> Required work: Needed from the data below: all lines that contain the word "token".

> Material to process:
----------------
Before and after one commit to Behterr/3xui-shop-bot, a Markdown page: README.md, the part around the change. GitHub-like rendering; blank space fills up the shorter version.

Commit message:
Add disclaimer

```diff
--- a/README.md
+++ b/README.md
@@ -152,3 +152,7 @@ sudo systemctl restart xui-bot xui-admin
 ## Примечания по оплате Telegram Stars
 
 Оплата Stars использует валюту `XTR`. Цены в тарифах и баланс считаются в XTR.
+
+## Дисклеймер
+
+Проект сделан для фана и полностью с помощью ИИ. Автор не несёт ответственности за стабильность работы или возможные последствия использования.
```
----------------
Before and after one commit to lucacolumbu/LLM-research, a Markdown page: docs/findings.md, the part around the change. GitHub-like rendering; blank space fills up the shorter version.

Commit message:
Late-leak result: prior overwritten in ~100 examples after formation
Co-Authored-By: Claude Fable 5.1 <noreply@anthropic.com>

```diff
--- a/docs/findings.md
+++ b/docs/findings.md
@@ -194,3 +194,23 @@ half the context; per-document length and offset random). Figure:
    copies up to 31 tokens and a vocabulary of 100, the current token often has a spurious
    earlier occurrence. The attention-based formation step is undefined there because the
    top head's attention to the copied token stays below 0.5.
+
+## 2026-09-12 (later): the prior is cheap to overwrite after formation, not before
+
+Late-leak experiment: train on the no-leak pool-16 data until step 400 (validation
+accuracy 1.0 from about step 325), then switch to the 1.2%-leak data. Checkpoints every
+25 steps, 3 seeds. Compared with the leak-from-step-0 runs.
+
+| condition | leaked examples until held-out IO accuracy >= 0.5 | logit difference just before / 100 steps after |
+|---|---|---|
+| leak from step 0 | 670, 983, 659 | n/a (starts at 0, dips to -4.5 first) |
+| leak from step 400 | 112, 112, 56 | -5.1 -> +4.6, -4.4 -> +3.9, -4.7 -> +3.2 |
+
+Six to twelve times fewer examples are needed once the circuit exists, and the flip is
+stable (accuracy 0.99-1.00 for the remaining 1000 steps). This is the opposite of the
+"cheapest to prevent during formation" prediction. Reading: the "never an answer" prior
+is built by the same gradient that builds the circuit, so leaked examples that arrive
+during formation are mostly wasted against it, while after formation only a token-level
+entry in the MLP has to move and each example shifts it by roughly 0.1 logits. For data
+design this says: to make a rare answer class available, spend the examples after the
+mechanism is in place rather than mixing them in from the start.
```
----------------
> Solution for this task:
    copies up to 31 tokens and a vocabulary of 100, the current token often has a spurious
    top head's attention to the copied token stays below 0.5.
+during formation are mostly wasted against it, while after formation only a token-level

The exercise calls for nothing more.